Progress in the Status Quo
Fortunately, global initiatives like the Period Movement and Positive Periods are proving groundbreaking in their effort to challenge many preconceived notions and hidebound societal norms concerning menstruation. Rather than focusing on endurance, the Period Movement hopes to celebrate menstruation. These campaigns involve mass mobilisation and advocacy efforts to crumble the bulwarks associated with the stigma.
Additionally, over the years, though not as ubiquitous, advocacy of this nature against period phobia has also been prominent in pop culture and different forms of media. As a result, the subject is being dealt with more openly and seriously. From Gloria Steinem’s 1978 essay, ‘If Men Could Menstruate’ to Eve Ensler’s Vagina Monologues and genuine depictions of periods in shows like Mad Men, Girls and Orange Is the New Black, the portrayal of menstruation is beginning to improve.
To shed light on the Indian perspective, India’s Supreme Court recently declared a renouncement of the ban on ‘menstruating women’ in one of holiest temples in the Indian State of Kerala, citing that religion could not deny women the right to worship in this case and was a constitutional immorality.
To shed light on the Indian perspective, India’s Supreme Court recently declared a renouncement of the ban on ‘menstruating women’ in one of holiest temples in the Indian State of Kerala, citing that religion could not deny women the right to worship in this case and was a constitutional immorality. Perhaps, this will create ripples that might extend to other religious institutions in different states in India and alert governments and societies to the importance of breaking the surrounding stigma.
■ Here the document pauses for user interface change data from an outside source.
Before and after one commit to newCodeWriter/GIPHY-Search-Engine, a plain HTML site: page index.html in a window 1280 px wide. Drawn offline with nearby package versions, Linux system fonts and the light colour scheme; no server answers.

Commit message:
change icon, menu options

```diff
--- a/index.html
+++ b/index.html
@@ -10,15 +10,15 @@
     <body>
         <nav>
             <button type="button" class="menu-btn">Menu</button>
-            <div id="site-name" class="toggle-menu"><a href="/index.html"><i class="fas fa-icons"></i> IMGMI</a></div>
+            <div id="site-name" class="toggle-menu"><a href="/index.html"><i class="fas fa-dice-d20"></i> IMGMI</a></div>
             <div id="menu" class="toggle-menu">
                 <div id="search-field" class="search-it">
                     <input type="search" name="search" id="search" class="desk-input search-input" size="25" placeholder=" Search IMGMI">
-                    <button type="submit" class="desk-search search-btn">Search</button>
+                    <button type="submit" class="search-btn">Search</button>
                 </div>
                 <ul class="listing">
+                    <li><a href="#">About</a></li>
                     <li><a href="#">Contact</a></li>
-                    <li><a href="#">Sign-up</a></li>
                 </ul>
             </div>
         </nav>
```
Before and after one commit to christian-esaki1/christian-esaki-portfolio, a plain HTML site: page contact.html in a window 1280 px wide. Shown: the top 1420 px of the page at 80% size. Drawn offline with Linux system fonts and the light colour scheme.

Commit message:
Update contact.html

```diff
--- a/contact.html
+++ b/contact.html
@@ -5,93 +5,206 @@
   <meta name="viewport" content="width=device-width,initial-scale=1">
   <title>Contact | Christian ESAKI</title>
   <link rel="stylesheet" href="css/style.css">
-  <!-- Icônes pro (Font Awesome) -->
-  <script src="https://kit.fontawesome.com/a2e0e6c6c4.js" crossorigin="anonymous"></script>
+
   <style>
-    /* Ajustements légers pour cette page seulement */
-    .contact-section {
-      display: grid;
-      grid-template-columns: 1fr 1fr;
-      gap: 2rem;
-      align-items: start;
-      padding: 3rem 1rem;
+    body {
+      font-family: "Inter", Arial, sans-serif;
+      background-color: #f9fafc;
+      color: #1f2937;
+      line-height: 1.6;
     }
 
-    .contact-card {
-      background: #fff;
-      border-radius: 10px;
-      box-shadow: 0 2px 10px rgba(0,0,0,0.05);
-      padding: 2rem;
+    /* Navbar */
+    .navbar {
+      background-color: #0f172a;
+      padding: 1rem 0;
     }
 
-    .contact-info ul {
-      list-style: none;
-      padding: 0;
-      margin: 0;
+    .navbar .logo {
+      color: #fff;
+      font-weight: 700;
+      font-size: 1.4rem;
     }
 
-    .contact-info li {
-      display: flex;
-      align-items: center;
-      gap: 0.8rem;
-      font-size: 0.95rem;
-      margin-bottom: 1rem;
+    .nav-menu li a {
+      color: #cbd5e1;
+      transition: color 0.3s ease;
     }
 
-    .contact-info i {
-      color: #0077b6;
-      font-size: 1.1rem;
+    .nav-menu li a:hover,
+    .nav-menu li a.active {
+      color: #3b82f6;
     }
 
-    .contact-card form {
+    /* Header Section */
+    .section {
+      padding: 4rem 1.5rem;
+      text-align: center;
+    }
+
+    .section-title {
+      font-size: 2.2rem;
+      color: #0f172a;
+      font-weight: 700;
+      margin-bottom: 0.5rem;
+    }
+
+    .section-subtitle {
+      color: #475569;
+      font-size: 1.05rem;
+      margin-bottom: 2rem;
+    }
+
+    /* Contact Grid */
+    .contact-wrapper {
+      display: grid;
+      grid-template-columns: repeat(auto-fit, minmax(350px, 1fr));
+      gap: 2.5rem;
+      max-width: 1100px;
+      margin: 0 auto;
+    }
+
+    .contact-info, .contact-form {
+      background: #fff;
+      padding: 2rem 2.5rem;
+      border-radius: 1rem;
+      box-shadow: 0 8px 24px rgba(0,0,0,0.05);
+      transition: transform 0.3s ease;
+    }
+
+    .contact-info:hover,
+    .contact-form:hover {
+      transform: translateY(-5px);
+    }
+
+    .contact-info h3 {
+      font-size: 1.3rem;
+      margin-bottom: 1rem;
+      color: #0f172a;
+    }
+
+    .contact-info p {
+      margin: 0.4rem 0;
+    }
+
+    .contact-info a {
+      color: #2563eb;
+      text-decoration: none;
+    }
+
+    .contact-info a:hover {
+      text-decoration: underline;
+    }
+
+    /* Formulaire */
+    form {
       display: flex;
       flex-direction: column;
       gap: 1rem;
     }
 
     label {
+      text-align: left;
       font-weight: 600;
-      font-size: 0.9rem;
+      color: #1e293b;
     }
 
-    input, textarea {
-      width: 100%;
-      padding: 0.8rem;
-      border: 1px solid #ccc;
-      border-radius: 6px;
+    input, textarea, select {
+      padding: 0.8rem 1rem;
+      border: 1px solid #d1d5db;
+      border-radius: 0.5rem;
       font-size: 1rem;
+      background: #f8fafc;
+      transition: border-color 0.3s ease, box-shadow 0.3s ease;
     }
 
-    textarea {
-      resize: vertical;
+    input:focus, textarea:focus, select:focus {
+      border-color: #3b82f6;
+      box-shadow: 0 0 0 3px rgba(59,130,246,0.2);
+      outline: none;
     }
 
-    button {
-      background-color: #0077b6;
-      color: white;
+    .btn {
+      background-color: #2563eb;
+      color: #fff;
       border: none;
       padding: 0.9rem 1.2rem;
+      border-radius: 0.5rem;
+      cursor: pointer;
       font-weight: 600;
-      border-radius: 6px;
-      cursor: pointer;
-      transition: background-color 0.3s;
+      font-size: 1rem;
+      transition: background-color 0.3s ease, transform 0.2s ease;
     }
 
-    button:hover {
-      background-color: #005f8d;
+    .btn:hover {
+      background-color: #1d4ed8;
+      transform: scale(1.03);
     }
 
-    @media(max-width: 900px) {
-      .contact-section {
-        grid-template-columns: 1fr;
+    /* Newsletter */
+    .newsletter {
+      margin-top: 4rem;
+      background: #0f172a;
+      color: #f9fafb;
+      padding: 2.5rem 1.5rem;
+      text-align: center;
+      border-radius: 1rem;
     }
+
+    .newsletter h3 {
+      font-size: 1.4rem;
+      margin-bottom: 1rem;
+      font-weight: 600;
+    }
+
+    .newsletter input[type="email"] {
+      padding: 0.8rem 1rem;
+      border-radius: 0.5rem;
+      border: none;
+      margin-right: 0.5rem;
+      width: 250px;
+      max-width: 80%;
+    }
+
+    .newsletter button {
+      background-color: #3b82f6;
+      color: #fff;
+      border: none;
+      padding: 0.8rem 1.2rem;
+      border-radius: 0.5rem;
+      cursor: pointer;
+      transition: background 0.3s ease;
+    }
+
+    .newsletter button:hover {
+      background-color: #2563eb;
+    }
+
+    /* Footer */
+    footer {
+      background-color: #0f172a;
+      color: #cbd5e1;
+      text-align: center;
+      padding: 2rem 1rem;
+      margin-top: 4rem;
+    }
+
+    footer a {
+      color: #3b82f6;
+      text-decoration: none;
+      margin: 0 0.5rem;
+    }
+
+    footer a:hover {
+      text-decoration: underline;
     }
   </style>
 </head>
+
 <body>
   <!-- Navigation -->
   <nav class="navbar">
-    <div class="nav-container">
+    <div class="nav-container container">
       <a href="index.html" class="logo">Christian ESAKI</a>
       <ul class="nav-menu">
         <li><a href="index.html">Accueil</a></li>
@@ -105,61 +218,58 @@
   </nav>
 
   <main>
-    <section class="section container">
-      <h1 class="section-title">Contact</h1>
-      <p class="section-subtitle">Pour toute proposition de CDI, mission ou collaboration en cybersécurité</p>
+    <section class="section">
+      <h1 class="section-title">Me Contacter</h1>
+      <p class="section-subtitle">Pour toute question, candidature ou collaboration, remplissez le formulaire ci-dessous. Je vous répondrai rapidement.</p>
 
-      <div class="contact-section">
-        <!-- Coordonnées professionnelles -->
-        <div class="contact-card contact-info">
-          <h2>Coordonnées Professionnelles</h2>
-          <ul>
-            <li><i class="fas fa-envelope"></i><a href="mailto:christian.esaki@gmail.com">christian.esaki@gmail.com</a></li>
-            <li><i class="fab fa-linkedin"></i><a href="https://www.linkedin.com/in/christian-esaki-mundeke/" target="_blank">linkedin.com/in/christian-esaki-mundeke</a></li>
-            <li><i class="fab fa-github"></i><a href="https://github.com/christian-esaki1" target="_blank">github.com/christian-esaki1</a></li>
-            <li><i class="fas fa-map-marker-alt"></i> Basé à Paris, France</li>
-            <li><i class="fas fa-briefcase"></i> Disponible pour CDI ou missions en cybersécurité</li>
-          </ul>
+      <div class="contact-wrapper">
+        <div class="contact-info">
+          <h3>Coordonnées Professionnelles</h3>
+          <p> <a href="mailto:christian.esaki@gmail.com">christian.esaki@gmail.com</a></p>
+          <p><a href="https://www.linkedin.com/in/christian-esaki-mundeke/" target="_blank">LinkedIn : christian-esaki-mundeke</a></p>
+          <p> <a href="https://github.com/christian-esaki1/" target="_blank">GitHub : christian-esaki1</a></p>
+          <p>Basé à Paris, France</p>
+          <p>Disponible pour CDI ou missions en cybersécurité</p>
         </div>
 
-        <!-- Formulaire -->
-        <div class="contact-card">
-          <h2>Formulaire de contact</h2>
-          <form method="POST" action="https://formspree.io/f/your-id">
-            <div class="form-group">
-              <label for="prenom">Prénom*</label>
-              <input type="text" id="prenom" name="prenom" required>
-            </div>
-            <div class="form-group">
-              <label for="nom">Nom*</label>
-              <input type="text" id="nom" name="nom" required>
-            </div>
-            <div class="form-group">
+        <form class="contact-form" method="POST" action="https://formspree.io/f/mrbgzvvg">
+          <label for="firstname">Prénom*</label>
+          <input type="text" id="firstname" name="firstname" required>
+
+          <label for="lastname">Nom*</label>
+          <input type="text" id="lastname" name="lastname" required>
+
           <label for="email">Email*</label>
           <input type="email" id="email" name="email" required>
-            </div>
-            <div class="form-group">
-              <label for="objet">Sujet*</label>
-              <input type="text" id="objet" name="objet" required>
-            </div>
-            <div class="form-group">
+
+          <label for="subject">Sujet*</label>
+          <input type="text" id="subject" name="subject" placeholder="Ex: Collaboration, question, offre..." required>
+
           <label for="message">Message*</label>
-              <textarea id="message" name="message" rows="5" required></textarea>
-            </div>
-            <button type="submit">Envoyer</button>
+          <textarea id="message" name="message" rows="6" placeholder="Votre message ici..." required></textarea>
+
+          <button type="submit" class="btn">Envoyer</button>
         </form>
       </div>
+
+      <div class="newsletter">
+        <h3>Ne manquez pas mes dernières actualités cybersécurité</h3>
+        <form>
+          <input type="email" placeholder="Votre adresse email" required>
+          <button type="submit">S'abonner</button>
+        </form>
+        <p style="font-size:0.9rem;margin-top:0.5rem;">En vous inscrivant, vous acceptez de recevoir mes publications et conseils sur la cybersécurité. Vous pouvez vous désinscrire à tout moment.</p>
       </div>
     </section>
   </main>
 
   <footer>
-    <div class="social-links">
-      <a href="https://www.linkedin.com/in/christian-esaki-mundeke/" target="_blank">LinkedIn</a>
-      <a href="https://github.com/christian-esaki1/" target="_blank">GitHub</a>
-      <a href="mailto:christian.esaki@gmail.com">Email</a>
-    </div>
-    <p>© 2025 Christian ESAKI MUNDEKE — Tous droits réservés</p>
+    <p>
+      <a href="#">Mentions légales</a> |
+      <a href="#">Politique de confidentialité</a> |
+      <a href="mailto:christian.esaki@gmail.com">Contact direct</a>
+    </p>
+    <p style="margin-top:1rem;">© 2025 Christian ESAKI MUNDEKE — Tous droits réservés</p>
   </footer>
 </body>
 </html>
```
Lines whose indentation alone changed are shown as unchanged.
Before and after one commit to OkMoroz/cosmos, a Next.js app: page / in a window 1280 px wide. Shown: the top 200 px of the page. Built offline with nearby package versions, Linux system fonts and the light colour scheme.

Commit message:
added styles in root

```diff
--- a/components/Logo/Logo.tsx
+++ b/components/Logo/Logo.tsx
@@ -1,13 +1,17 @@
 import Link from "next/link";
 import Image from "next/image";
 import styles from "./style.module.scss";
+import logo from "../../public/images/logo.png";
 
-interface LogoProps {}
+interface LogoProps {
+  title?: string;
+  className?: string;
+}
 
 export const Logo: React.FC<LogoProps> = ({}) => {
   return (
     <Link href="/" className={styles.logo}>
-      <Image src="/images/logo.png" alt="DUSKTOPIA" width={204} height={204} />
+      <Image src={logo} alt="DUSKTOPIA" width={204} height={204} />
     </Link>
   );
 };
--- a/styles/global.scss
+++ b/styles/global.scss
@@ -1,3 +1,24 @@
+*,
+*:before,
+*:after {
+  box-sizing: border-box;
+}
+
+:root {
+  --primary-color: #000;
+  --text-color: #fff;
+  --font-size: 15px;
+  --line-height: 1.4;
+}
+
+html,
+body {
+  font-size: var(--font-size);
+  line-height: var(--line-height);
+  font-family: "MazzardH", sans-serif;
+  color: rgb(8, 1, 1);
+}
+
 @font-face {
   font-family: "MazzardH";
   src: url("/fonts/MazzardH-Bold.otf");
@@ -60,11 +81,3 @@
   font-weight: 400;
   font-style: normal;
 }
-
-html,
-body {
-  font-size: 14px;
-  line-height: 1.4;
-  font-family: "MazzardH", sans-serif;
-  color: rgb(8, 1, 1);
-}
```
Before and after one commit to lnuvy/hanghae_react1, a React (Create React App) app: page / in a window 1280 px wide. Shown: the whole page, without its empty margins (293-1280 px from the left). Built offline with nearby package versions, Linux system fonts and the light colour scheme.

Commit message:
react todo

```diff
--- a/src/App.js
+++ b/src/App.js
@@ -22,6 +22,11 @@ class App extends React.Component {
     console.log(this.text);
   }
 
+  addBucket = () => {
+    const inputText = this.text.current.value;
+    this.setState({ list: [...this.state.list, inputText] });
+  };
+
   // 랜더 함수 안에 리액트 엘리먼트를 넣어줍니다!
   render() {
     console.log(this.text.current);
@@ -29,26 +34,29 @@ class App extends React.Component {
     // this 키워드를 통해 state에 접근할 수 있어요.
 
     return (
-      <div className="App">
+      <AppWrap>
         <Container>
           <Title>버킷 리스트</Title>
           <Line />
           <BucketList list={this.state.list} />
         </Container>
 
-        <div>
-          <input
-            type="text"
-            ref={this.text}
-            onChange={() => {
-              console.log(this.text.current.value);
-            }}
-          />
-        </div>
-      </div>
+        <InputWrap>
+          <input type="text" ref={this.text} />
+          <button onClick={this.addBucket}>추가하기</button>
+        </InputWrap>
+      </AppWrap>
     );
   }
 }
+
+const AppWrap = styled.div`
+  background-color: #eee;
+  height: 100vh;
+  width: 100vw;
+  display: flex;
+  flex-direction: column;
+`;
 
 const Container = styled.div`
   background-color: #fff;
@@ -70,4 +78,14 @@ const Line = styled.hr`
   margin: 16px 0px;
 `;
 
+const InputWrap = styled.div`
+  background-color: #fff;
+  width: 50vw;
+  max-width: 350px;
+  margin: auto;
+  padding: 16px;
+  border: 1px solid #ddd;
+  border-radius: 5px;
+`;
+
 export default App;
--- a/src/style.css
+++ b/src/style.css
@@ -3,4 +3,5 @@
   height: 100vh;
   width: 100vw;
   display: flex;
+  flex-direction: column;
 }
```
Furthermore, the 2015 #HappytoBleed campaign helped accentuate the sexism and the taboo that periods often carry in general public and media discourse. As a part of the campaign, many women and girls held placards or sanitary napkins with the slogan, Happy to Bleed to help transcend awareness and stand up against the sexist and dogmatic stigma that is so often inextricably linked with periods.
Over the years, menstrual practices have positively evolved and are alleviating many previous problems and struggles faced by women. From using cloth, women now have access to durable pads and hygiene supplies due to the progress of science, technology and dissemination of information, particularly with more sexuality education. Fortunately, in the state of Maharashtra, menstrual health is being made compulsory. Other strategic solutions should involve targeting necessary stakeholder groups and also include a greater number of community-based health education and provision of low-cost hygiene supplies for women in rural areas specifically.
Hopefully, with the continued trajectory, social constructs that burn women at the stake and contribute to the suppression of ideas will finally be reviewed and questioned. The period taboo or period phobia case here is a representation of the larger problem of menstrual stigmatisation among many south Asian countries. It will prove to be an important impetus for yet more progress and change in the status quo and the current cultural and social norms.
Featured Image Source: BBC